▶ [HOW TO COMPLETE THIS TASK]
If a line in the records contains the string "crew", show that line.

▶ [GIVEN RECORDS]

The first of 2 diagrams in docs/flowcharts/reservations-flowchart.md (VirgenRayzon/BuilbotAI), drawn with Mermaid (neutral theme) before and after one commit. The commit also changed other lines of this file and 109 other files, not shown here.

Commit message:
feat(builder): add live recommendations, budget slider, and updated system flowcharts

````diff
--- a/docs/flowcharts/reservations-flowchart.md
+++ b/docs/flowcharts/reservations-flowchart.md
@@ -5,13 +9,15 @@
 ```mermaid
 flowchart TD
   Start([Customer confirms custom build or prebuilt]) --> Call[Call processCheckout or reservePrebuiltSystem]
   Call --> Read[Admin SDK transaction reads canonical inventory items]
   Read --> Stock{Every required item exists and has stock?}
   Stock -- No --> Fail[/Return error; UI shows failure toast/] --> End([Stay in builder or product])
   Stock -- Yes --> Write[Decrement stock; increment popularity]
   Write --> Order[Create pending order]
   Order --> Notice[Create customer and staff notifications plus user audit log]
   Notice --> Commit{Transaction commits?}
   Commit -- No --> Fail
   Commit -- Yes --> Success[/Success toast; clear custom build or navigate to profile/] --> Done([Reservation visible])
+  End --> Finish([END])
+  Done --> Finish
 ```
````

==

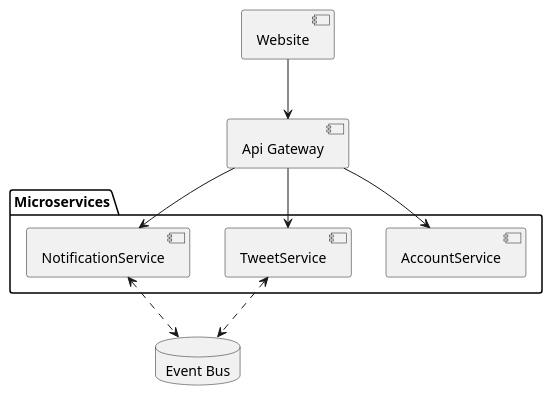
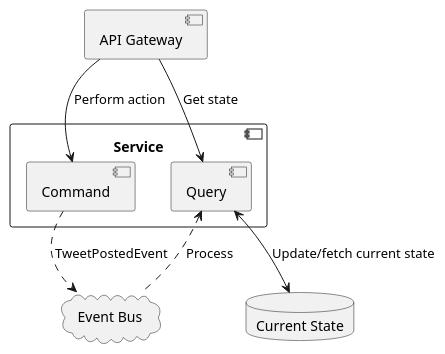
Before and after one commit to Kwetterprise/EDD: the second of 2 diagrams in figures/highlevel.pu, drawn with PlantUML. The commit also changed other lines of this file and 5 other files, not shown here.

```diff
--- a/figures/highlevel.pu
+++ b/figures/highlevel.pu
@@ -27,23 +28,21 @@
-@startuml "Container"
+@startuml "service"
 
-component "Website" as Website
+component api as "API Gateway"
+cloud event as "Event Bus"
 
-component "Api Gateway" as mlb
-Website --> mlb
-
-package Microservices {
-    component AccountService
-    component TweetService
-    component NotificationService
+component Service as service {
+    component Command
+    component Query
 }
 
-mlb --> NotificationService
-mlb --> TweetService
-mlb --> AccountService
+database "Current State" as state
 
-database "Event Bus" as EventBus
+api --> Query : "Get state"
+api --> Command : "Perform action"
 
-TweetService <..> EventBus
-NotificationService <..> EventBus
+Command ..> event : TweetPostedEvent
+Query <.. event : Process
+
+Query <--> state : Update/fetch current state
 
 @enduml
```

==

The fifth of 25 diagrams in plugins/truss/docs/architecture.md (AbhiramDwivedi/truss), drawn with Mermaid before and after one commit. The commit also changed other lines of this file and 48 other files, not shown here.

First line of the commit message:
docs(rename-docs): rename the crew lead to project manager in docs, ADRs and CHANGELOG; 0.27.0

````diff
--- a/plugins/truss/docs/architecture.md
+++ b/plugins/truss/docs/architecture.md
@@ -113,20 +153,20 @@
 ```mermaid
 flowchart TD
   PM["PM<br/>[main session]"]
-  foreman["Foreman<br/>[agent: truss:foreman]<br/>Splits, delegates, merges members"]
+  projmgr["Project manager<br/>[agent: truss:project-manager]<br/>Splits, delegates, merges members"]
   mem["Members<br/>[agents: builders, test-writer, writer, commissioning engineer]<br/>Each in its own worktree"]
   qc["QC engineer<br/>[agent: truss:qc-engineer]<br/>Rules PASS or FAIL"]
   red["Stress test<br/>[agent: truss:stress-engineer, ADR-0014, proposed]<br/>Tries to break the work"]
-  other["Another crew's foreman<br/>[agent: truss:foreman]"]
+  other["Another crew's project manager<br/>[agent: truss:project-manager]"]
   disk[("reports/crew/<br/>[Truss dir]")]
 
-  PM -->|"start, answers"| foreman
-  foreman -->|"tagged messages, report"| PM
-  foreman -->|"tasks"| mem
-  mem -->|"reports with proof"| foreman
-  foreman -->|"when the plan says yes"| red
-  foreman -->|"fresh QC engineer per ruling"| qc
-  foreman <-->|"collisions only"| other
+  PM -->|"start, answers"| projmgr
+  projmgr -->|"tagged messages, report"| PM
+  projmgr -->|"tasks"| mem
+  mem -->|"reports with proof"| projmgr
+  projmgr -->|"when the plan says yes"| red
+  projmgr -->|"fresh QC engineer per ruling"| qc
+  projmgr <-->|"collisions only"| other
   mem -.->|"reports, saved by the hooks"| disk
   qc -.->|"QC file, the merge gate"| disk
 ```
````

▶ [SOLUTION]
docs(rename-docs): rename the crew lead to project manager in docs, ADRs and CHANGELOG; 0.27.0
-  other["Another crew's foreman<br/>[agent: truss:foreman]"]
+  other["Another crew's project manager<br/>[agent: truss:project-manager]"]
   disk[("reports/crew/<br/>[Truss dir]")]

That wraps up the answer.